- Fans also can get some love at Doc's Barbeque at 1601 Shop Road, which recently added four flat-screen TVs for fans who want to be part of the action but don't have a ticket to the game. An 800-square-foot deck with a bar and 50-inch flat-screen TV will be open in time for the Mississippi game tonight, spokesman Jesse Bullard said.

The barbecue buffet, which opened several years ago, recently expanded its hours to open on weekend nights, added some lighter fare to its menu and started serving beer.

- Sammi's Deli opened in February at 1629 Bluff Road to cater to the area's growing population. The restaurant, which has half a dozen other locations around Columbia, always has been popular for its late-night menu and delivery. So naturally, it will be open for game-day tailgaters craving gyros, burgers and wings.

Miyo's expanding

Michelle Wang is expanding the reach of her Asian cuisine restaurants.

She recently opened a Miyo's in the Village at Sandhill in Northeast Richland and began construction on a new location on Sunset Boulevard in Lexington. And the Forest Acres eatery soon will double in size.

Wang said she doesn't want to let the down economy dictate her business: "I feel like I'm doing the right thing to stimulate the economy."

Wang hopes to open the Lexington store by the end of the year. The 4,000-square-foot restaurant will seat up to 100 customers and will have a patio for outdoor dining.

On Forest Drive, she is taking over the space next door that was a scrapbooking store to nearly double the size of the restaurant to almost 5,000 square feet.

"It's definitely a risk we're taking in today's economy," she said. But the economy also gives her the opportunity to negotiate better rents, such as with her Forest Drive expansion.

The expansion will add seating space, a new sushi bar and possibly a party room.
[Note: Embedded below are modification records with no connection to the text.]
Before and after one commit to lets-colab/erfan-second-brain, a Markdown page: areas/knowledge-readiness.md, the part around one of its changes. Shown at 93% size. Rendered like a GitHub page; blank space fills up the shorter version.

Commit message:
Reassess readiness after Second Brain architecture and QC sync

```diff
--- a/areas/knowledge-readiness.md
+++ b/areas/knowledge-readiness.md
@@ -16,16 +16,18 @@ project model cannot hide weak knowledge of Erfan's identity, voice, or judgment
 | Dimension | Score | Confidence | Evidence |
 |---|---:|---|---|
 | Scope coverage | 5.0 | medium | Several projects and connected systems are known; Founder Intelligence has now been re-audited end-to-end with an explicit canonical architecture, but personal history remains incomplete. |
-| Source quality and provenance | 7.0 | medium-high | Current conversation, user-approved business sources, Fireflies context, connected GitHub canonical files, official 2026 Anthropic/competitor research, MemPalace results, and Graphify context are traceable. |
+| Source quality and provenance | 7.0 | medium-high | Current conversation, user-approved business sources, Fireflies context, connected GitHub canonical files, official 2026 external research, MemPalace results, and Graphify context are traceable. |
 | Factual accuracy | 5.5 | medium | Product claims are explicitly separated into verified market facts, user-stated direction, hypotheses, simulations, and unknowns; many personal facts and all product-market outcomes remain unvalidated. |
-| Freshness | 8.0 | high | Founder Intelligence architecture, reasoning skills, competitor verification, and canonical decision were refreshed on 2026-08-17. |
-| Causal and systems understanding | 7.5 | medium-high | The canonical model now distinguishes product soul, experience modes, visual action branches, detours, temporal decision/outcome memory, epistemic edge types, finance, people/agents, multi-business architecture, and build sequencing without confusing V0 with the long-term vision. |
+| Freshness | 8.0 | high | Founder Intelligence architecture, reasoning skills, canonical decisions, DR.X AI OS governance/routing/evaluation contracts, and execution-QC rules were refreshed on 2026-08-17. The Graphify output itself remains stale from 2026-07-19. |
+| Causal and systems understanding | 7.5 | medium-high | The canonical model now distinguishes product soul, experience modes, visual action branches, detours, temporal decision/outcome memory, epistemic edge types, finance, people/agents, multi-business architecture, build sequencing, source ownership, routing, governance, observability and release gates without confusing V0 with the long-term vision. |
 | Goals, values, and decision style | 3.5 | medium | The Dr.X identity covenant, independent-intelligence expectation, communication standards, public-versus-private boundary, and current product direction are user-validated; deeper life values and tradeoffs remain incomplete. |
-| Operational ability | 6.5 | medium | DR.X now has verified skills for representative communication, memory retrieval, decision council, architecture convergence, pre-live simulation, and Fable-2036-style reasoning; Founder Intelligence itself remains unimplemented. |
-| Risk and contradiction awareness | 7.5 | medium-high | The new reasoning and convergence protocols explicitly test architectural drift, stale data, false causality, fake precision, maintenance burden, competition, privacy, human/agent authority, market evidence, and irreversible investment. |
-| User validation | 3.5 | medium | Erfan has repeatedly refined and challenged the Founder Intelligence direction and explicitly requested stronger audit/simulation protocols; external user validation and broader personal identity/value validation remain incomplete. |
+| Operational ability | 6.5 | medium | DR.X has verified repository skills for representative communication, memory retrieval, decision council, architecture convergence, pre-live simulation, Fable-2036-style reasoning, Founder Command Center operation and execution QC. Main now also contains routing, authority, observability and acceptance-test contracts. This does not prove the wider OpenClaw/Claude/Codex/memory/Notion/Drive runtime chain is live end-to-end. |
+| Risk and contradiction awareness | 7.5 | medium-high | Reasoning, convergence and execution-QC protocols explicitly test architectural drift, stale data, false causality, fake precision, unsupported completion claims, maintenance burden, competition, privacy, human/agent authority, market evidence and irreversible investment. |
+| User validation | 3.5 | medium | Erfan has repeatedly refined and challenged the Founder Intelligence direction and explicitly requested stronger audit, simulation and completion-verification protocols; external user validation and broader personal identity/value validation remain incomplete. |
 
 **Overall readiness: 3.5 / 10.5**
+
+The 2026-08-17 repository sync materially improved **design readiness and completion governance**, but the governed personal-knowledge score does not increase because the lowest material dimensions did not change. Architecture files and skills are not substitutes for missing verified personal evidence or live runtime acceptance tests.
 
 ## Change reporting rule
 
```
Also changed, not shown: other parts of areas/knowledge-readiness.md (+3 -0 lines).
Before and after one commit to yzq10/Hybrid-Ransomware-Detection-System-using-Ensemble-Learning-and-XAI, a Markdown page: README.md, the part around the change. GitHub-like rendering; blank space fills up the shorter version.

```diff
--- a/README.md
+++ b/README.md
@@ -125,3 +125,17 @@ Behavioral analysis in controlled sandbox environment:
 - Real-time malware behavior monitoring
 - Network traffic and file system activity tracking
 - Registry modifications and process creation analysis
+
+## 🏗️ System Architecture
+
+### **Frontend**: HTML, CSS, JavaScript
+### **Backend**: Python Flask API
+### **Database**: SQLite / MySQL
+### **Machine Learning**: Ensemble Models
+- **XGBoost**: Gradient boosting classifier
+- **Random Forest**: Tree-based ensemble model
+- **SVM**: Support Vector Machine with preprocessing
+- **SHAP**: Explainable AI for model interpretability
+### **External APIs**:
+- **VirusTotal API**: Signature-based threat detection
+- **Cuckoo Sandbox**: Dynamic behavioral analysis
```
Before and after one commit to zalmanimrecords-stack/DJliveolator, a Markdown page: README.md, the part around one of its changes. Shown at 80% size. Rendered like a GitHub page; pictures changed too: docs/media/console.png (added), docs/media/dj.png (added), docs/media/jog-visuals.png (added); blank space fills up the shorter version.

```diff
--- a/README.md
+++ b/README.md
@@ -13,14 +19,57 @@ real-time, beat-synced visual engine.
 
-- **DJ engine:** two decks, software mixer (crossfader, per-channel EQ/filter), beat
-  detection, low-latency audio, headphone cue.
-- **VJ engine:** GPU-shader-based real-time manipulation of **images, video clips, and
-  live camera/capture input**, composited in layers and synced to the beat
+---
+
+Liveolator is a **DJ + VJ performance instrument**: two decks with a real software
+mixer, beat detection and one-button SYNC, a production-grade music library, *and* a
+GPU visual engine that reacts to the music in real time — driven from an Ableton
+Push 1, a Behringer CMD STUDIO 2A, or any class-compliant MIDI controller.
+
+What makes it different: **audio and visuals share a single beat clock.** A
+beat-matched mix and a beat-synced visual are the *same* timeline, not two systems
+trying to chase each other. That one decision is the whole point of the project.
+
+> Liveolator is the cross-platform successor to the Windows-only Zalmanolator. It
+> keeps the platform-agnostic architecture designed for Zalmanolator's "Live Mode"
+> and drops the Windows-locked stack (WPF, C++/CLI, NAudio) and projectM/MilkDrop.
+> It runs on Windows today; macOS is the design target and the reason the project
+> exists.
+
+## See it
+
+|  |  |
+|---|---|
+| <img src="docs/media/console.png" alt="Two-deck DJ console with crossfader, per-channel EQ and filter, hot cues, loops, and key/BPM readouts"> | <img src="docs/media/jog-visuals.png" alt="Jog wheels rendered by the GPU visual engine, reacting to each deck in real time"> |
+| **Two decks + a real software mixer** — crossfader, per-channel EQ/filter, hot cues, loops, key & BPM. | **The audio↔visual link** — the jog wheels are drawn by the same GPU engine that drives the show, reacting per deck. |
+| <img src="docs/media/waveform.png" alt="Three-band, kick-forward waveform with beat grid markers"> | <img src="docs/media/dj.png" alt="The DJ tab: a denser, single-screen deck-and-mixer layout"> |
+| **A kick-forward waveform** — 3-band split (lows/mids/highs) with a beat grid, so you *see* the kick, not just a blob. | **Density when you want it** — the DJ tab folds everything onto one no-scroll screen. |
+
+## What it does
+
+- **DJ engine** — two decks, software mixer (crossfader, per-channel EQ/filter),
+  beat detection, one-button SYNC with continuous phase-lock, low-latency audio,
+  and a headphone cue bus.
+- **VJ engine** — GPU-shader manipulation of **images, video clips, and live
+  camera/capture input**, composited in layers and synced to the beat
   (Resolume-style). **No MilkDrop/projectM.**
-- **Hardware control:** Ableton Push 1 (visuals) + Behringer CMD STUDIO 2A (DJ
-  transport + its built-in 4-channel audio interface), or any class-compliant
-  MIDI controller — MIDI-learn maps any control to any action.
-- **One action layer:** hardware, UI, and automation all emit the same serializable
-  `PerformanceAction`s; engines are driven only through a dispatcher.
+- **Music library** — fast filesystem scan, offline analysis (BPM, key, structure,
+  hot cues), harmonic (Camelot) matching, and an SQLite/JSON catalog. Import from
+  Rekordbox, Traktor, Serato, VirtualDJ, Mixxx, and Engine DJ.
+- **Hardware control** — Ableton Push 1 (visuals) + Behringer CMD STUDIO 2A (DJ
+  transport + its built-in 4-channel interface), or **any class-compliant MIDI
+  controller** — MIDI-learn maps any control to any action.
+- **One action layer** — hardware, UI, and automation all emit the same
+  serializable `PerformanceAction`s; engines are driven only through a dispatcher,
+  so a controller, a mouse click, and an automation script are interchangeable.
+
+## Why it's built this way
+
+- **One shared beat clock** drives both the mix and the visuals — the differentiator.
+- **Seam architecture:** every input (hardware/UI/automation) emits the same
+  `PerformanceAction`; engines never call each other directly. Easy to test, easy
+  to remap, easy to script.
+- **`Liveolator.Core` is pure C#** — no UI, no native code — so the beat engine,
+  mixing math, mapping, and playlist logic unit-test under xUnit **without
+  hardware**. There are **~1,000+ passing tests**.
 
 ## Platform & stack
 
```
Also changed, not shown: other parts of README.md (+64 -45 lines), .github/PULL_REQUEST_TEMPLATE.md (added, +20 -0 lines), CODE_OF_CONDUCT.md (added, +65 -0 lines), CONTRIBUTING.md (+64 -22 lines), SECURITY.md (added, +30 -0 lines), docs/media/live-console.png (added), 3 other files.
Renovations should be complete in November, she said.

Wang wants to inspire others in the business community: "I hope I'm sending a positive signal. Let's try to find opportunities through crisis, ... try to be positive."